[Assignment]
Every entry should come back exactly as written, minus the pictures.

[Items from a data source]
-- Opening Marker --

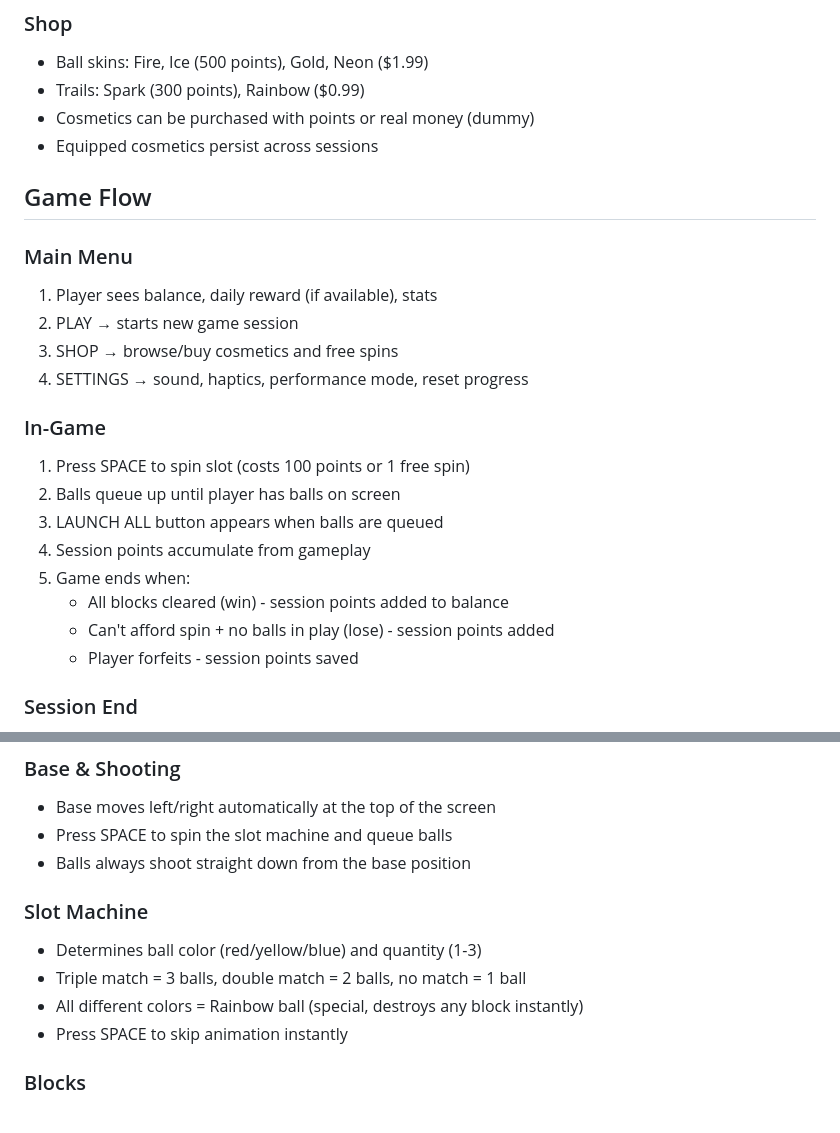
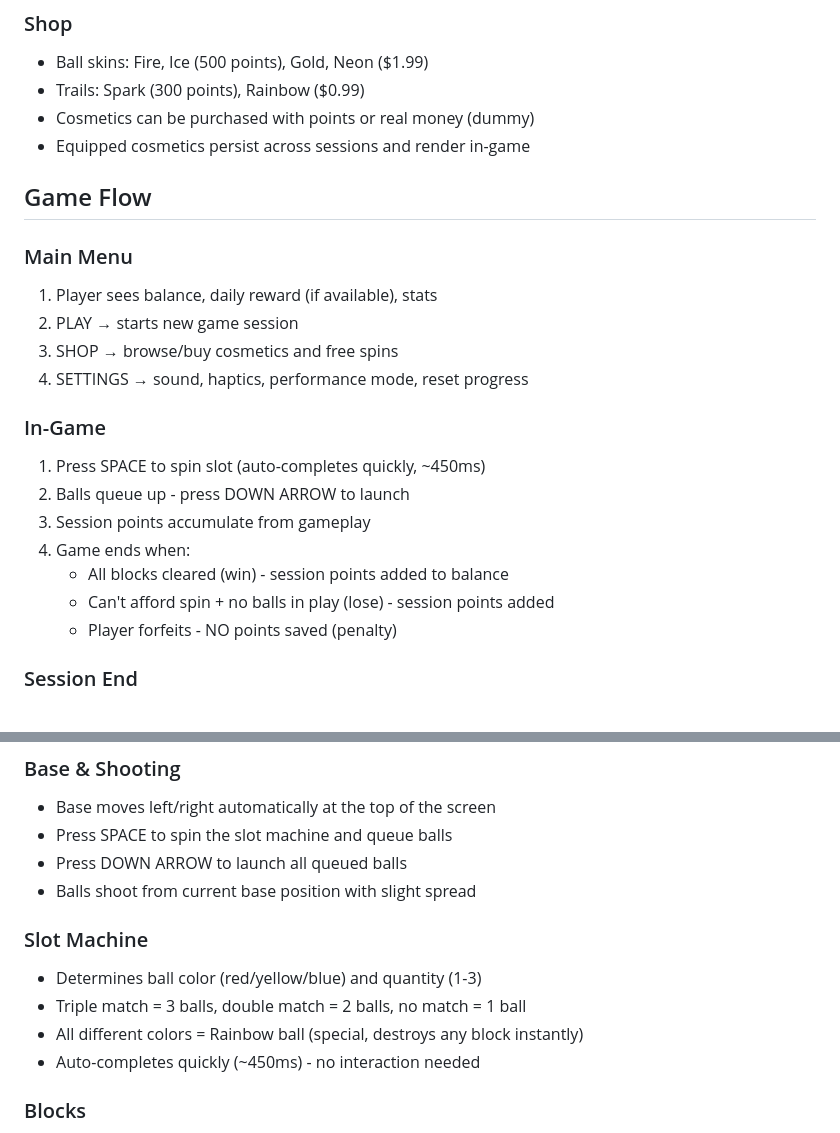
Before and after one commit to fernsugi/pinbounce-demo, a Markdown page: claude.md, 2 parts joined by grey strips. Drawn GitHub-style.

```diff
--- a/claude.md
+++ b/claude.md
@@ -29,7 +29,7 @@ Pin Bounce! is a mobile-first arcade game built with vanilla JavaScript and HTML
 - Ball skins: Fire, Ice (500 points), Gold, Neon ($1.99)
 - Trails: Spark (300 points), Rainbow ($0.99)
 - Cosmetics can be purchased with points or real money (dummy)
-- Equipped cosmetics persist across sessions
+- Equipped cosmetics persist across sessions and render in-game
 
 ## Game Flow
 
@@ -40,14 +40,13 @@ Pin Bounce! is a mobile-first arcade game built with vanilla JavaScript and HTML
 4. SETTINGS → sound, haptics, performance mode, reset progress
 
 ### In-Game
-1. Press SPACE to spin slot (costs 100 points or 1 free spin)
-2. Balls queue up until player has balls on screen
-3. LAUNCH ALL button appears when balls are queued
-4. Session points accumulate from gameplay
-5. Game ends when:
+1. Press SPACE to spin slot (auto-completes quickly, ~450ms)
+2. Balls queue up - press DOWN ARROW to launch
+3. Session points accumulate from gameplay
+4. Game ends when:
    - All blocks cleared (win) - session points added to balance
    - Can't afford spin + no balls in play (lose) - session points added
-   - Player forfeits - session points saved
+   - Player forfeits - NO points saved (penalty)
 
 ### Session End
 - Points earned are added to player balance
@@ -60,13 +59,14 @@ Pin Bounce! is a mobile-first arcade game built with vanilla JavaScript and HTML
 ### Base & Shooting
 - Base moves left/right automatically at the top of the screen
 - Press SPACE to spin the slot machine and queue balls
-- Balls always shoot straight down from the base position
+- Press DOWN ARROW to launch all queued balls
+- Balls shoot from current base position with slight spread
 
 ### Slot Machine
 - Determines ball color (red/yellow/blue) and quantity (1-3)
 - Triple match = 3 balls, double match = 2 balls, no match = 1 ball
 - All different colors = Rainbow ball (special, destroys any block instantly)
-- Press SPACE to skip animation instantly
+- Auto-completes quickly (~450ms) - no interaction needed
 
 ### Blocks
 - Colored blocks (red/yellow/blue) - matching ball color deals 5 damage, mismatched deals 1 damage
```
Also changed, not shown: other parts of claude.md (+16 -10 lines).
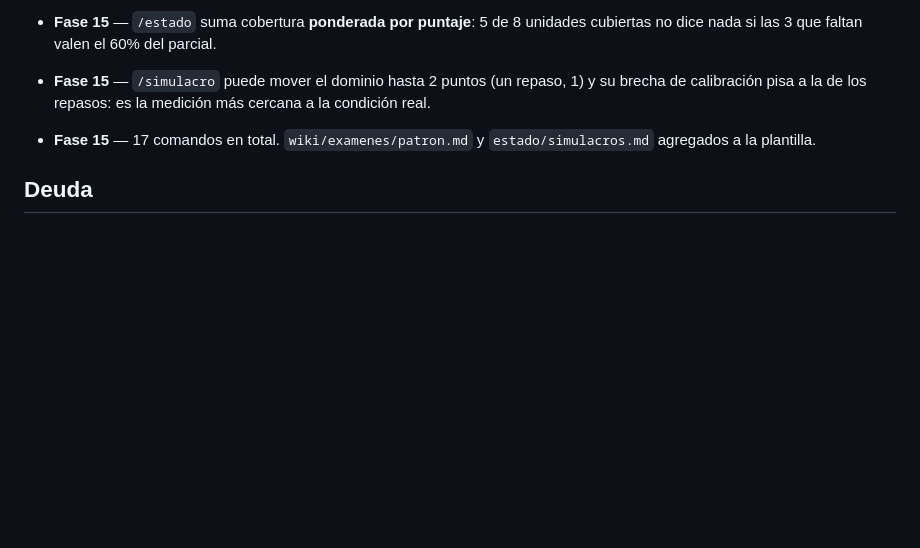
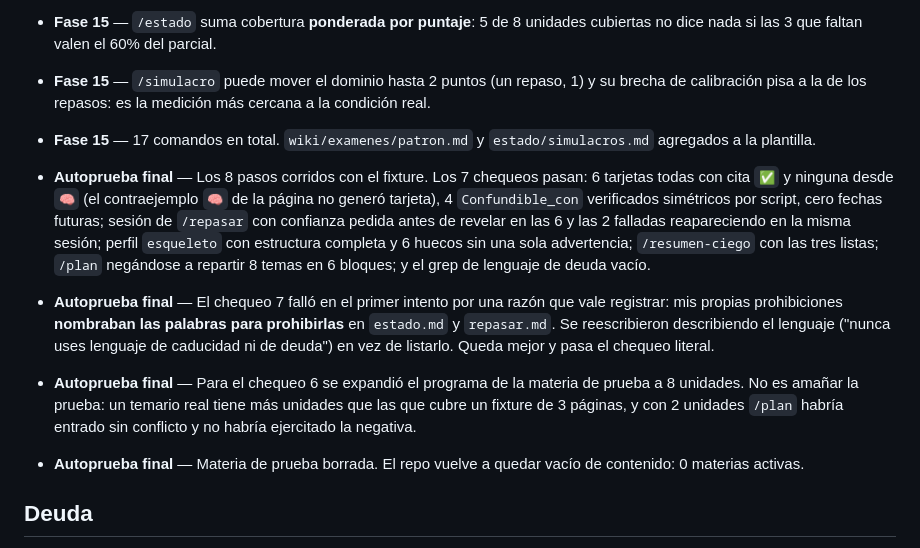
Before and after one commit to Andresdalla/no-me-quiero-llevar-materias-a-examen, a Markdown page: BUILD_STATE.md, the part around the change. GitHub-like rendering; blank space fills up the shorter version.

Commit message:
bootstrap(addendum): autoprueba de la capa de estudio OK
Los 7 chequeos pasan con el fixture: tarjetas solo desde ✅ con
Confundible_con simétrico y sin fechas futuras, repaso con confianza
previa y reaparición de falladas, esqueleto sin advertencias,
resumen-ciego con las tres listas y /plan negándose a inventar un plan
imposible. Prohibiciones reescritas para no nombrar las palabras
prohibidas.

Co-Authored-By: Claude Opus 5 <noreply@anthropic.com>

```diff
--- a/BUILD_STATE.md
+++ b/BUILD_STATE.md
@@ -223,6 +223,24 @@ Capa de estudio — `BOOTSTRAP-APRENDIZAJE.md`:
 - **Fase 15** — 17 comandos en total. `wiki/examenes/patron.md` y `estado/simulacros.md`
   agregados a la plantilla.
 
+- **Autoprueba final** — Los 8 pasos corridos con el fixture. Los 7 chequeos pasan:
+  6 tarjetas todas con cita `✅` y ninguna desde `🧠` (el contraejemplo `🧠` de la página no
+  generó tarjeta), 4 `Confundible_con` verificados simétricos por script, cero fechas futuras;
+  sesión de `/repasar` con confianza pedida antes de revelar en las 6 y las 2 falladas
+  reapareciendo en la misma sesión; perfil `esqueleto` con estructura completa y 6 huecos sin
+  una sola advertencia; `/resumen-ciego` con las tres listas; `/plan` negándose a repartir
+  8 temas en 6 bloques; y el grep de lenguaje de deuda vacío.
+- **Autoprueba final** — El chequeo 7 falló en el primer intento por una razón que vale
+  registrar: mis propias prohibiciones **nombraban las palabras para prohibirlas** en
+  `estado.md` y `repasar.md`. Se reescribieron describiendo el lenguaje ("nunca uses lenguaje
+  de caducidad ni de deuda") en vez de listarlo. Queda mejor y pasa el chequeo literal.
+- **Autoprueba final** — Para el chequeo 6 se expandió el programa de la materia de prueba a
+  8 unidades. No es amañar la prueba: un temario real tiene más unidades que las que cubre un
+  fixture de 3 páginas, y con 2 unidades `/plan` habría entrado sin conflicto y no habría
+  ejercitado la negativa.
+- **Autoprueba final** — Materia de prueba borrada. El repo vuelve a quedar vacío de
+  contenido: 0 materias activas.
+
 ## Deuda
 
 - (saldada) ~~Fase 2 · camino Typst sin probar~~ → reclasificada abajo como limitación
```
Also changed, not shown: .claude/commands/estado.md (+3 -2 lines), .claude/commands/repasar.md (+2 -1 lines).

-- Closing Marker --

[Result]
Before and after one commit to fernsugi/pinbounce-demo, a Markdown page: claude.md, 2 parts joined by grey strips. Drawn GitHub-style.

```diff
--- a/claude.md
+++ b/claude.md
@@ -29,7 +29,7 @@ Pin Bounce! is a mobile-first arcade game built with vanilla JavaScript and HTML
 - Ball skins: Fire, Ice (500 points), Gold, Neon ($1.99)
 - Trails: Spark (300 points), Rainbow ($0.99)
 - Cosmetics can be purchased with points or real money (dummy)
-- Equipped cosmetics persist across sessions
+- Equipped cosmetics persist across sessions and render in-game
 
 ## Game Flow
 
@@ -40,14 +40,13 @@ Pin Bounce! is a mobile-first arcade game built with vanilla JavaScript and HTML
 4. SETTINGS → sound, haptics, performance mode, reset progress
 
 ### In-Game
-1. Press SPACE to spin slot (costs 100 points or 1 free spin)
-2. Balls queue up until player has balls on screen
-3. LAUNCH ALL button appears when balls are queued
-4. Session points accumulate from gameplay
-5. Game ends when:
+1. Press SPACE to spin slot (auto-completes quickly, ~450ms)
+2. Balls queue up - press DOWN ARROW to launch
+3. Session points accumulate from gameplay
+4. Game ends when:
    - All blocks cleared (win) - session points added to balance
    - Can't afford spin + no balls in play (lose) - session points added
-   - Player forfeits - session points saved
+   - Player forfeits - NO points saved (penalty)
 
 ### Session End
 - Points earned are added to player balance
@@ -60,13 +59,14 @@ Pin Bounce! is a mobile-first arcade game built with vanilla JavaScript and HTML
 ### Base & Shooting
 - Base moves left/right automatically at the top of the screen
 - Press SPACE to spin the slot machine and queue balls
-- Balls always shoot straight down from the base position
+- Press DOWN ARROW to launch all queued balls
+- Balls shoot from current base position with slight spread
 
 ### Slot Machine
 - Determines ball color (red/yellow/blue) and quantity (1-3)
 - Triple match = 3 balls, double match = 2 balls, no match = 1 ball
 - All different colors = Rainbow ball (special, destroys any block instantly)
-- Press SPACE to skip animation instantly
+- Auto-completes quickly (~450ms) - no interaction needed
 
 ### Blocks
 - Colored blocks (red/yellow/blue) - matching ball color deals 5 damage, mismatched deals 1 damage
```
Also changed, not shown: other parts of claude.md (+16 -10 lines).
Before and after one commit to Andresdalla/no-me-quiero-llevar-materias-a-examen, a Markdown page: BUILD_STATE.md, the part around the change. GitHub-like rendering; blank space fills up the shorter version.

Commit message:
bootstrap(addendum): autoprueba de la capa de estudio OK
Los 7 chequeos pasan con el fixture: tarjetas solo desde ✅ con
Confundible_con simétrico y sin fechas futuras, repaso con confianza
previa y reaparición de falladas, esqueleto sin advertencias,
resumen-ciego con las tres listas y /plan negándose a inventar un plan
imposible. Prohibiciones reescritas para no nombrar las palabras
prohibidas.

Co-Authored-By: Claude Opus 5 <noreply@anthropic.com>

```diff
--- a/BUILD_STATE.md
+++ b/BUILD_STATE.md
@@ -223,6 +223,24 @@ Capa de estudio — `BOOTSTRAP-APRENDIZAJE.md`:
 - **Fase 15** — 17 comandos en total. `wiki/examenes/patron.md` y `estado/simulacros.md`
   agregados a la plantilla.
 
+- **Autoprueba final** — Los 8 pasos corridos con el fixture. Los 7 chequeos pasan:
+  6 tarjetas todas con cita `✅` y ninguna desde `🧠` (el contraejemplo `🧠` de la página no
+  generó tarjeta), 4 `Confundible_con` verificados simétricos por script, cero fechas futuras;
+  sesión de `/repasar` con confianza pedida antes de revelar en las 6 y las 2 falladas
+  reapareciendo en la misma sesión; perfil `esqueleto` con estructura completa y 6 huecos sin
+  una sola advertencia; `/resumen-ciego` con las tres listas; `/plan` negándose a repartir
+  8 temas en 6 bloques; y el grep de lenguaje de deuda vacío.
+- **Autoprueba final** — El chequeo 7 falló en el primer intento por una razón que vale
+  registrar: mis propias prohibiciones **nombraban las palabras para prohibirlas** en
+  `estado.md` y `repasar.md`. Se reescribieron describiendo el lenguaje ("nunca uses lenguaje
+  de caducidad ni de deuda") en vez de listarlo. Queda mejor y pasa el chequeo literal.
+- **Autoprueba final** — Para el chequeo 6 se expandió el programa de la materia de prueba a
+  8 unidades. No es amañar la prueba: un temario real tiene más unidades que las que cubre un
+  fixture de 3 páginas, y con 2 unidades `/plan` habría entrado sin conflicto y no habría
+  ejercitado la negativa.
+- **Autoprueba final** — Materia de prueba borrada. El repo vuelve a quedar vacío de
+  contenido: 0 materias activas.
+
 ## Deuda
 
 - (saldada) ~~Fase 2 · camino Typst sin probar~~ → reclasificada abajo como limitación
```
Also changed, not shown: .claude/commands/estado.md (+3 -2 lines), .claude/commands/repasar.md (+2 -1 lines).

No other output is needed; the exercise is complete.